▸ EXERCISE REQUIREMENTS:
Read through the listing below and return only the lines containing "Drawn".

==== SOURCE DATA

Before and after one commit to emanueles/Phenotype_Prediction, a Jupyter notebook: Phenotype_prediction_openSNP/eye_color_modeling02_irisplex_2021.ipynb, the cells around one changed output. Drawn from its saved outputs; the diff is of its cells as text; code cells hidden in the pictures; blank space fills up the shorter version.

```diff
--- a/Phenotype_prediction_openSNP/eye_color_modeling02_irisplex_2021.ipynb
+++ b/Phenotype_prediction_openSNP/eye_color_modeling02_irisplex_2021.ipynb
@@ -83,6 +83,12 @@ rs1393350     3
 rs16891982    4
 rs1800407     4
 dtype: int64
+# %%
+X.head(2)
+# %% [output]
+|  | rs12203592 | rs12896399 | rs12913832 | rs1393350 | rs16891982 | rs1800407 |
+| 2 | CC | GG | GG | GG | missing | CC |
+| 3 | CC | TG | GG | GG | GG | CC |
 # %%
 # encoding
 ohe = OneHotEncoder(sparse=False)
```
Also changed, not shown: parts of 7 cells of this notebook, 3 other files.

========
==== SOURCE DATA

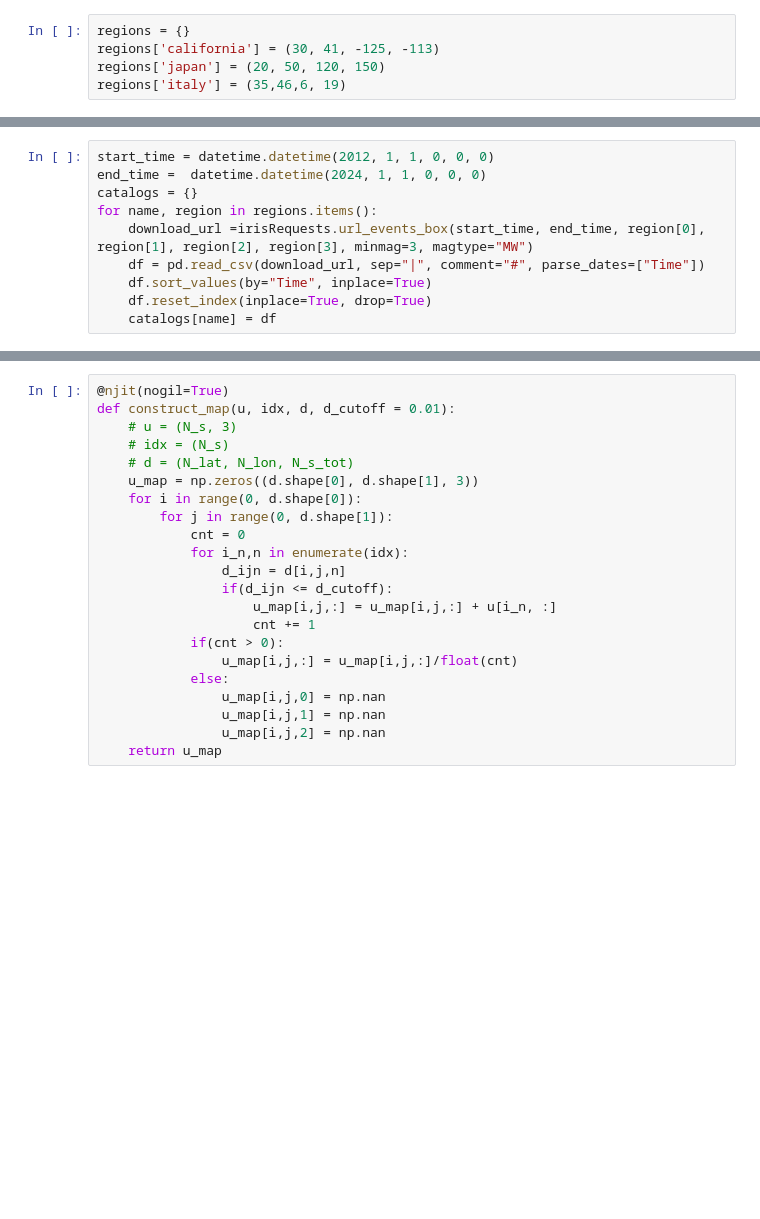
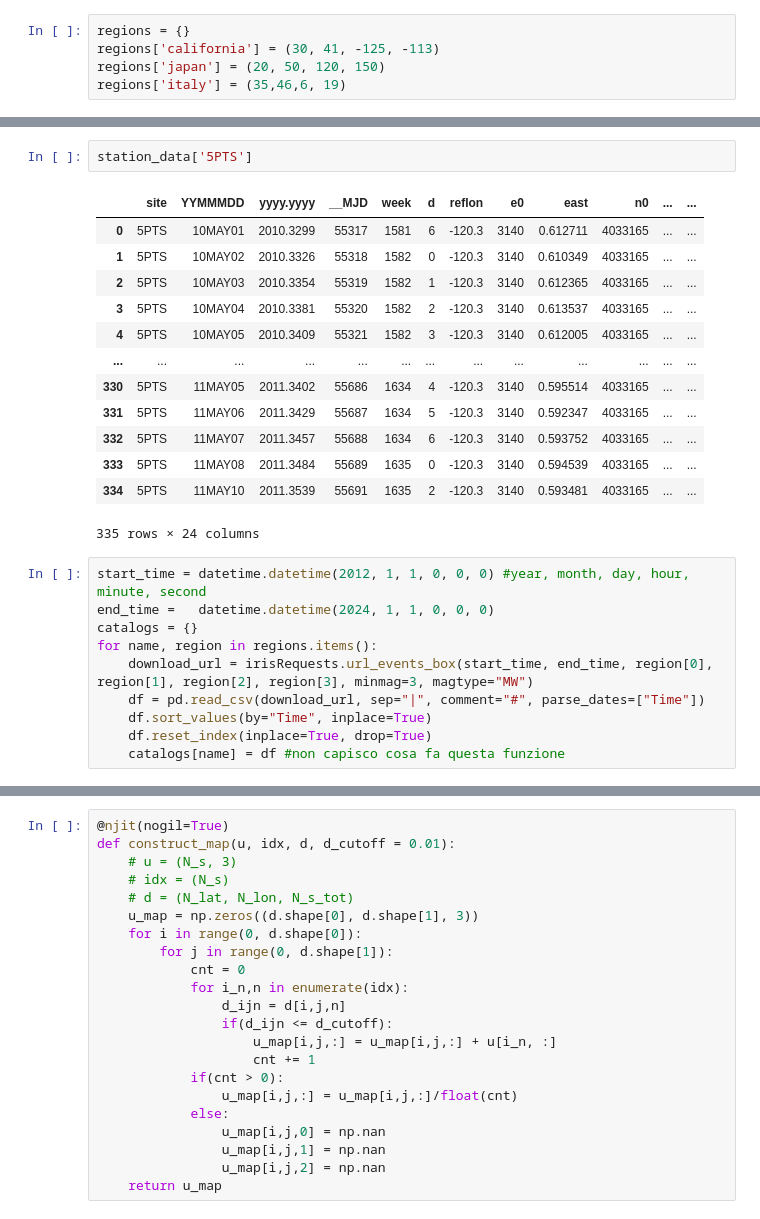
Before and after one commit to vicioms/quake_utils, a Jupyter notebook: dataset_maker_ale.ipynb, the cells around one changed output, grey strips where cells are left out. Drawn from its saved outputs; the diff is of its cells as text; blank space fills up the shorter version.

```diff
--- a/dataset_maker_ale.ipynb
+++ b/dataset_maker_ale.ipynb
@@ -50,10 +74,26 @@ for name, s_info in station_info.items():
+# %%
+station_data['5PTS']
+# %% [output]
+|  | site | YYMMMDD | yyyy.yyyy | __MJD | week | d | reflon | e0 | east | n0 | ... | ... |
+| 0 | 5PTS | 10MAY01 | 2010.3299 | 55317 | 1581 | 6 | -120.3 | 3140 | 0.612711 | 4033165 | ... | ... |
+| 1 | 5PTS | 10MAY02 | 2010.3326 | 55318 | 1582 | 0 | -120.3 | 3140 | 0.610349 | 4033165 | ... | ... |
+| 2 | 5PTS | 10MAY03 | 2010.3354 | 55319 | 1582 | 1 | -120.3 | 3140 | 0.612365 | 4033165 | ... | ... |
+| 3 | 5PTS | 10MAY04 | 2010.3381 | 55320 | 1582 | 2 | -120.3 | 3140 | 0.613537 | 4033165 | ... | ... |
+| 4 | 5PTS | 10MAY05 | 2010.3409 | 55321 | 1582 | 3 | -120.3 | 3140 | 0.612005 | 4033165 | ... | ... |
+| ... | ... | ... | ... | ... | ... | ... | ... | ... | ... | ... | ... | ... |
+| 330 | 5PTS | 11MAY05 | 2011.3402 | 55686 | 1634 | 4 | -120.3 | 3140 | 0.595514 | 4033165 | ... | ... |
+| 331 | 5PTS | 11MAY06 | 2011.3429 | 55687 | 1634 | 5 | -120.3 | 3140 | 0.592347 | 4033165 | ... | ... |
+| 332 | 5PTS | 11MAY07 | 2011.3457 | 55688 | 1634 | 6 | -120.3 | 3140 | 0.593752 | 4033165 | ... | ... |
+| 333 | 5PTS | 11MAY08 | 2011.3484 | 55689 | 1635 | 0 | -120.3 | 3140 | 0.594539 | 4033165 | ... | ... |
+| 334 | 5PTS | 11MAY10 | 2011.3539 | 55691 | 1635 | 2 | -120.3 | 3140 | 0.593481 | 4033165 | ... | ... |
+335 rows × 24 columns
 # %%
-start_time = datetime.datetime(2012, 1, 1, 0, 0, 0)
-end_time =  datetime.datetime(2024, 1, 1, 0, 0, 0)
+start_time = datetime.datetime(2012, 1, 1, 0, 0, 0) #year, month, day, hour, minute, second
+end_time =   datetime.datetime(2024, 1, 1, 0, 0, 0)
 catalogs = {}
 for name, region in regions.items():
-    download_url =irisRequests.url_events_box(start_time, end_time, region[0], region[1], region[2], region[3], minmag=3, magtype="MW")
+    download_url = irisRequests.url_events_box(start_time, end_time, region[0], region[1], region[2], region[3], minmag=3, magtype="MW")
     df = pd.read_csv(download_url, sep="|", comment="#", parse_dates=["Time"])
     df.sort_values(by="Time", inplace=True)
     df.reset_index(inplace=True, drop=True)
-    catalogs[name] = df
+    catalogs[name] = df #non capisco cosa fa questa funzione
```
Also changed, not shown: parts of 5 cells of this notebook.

========

▸ FINISHED EXERCISE:
Before and after one commit to emanueles/Phenotype_Prediction, a Jupyter notebook: Phenotype_prediction_openSNP/eye_color_modeling02_irisplex_2021.ipynb, the cells around one changed output. Drawn from its saved outputs; the diff is of its cells as text; code cells hidden in the pictures; blank space fills up the shorter version.
Before and after one commit to vicioms/quake_utils, a Jupyter notebook: dataset_maker_ale.ipynb, the cells around one changed output, grey strips where cells are left out. Drawn from its saved outputs; the diff is of its cells as text; blank space fills up the shorter version.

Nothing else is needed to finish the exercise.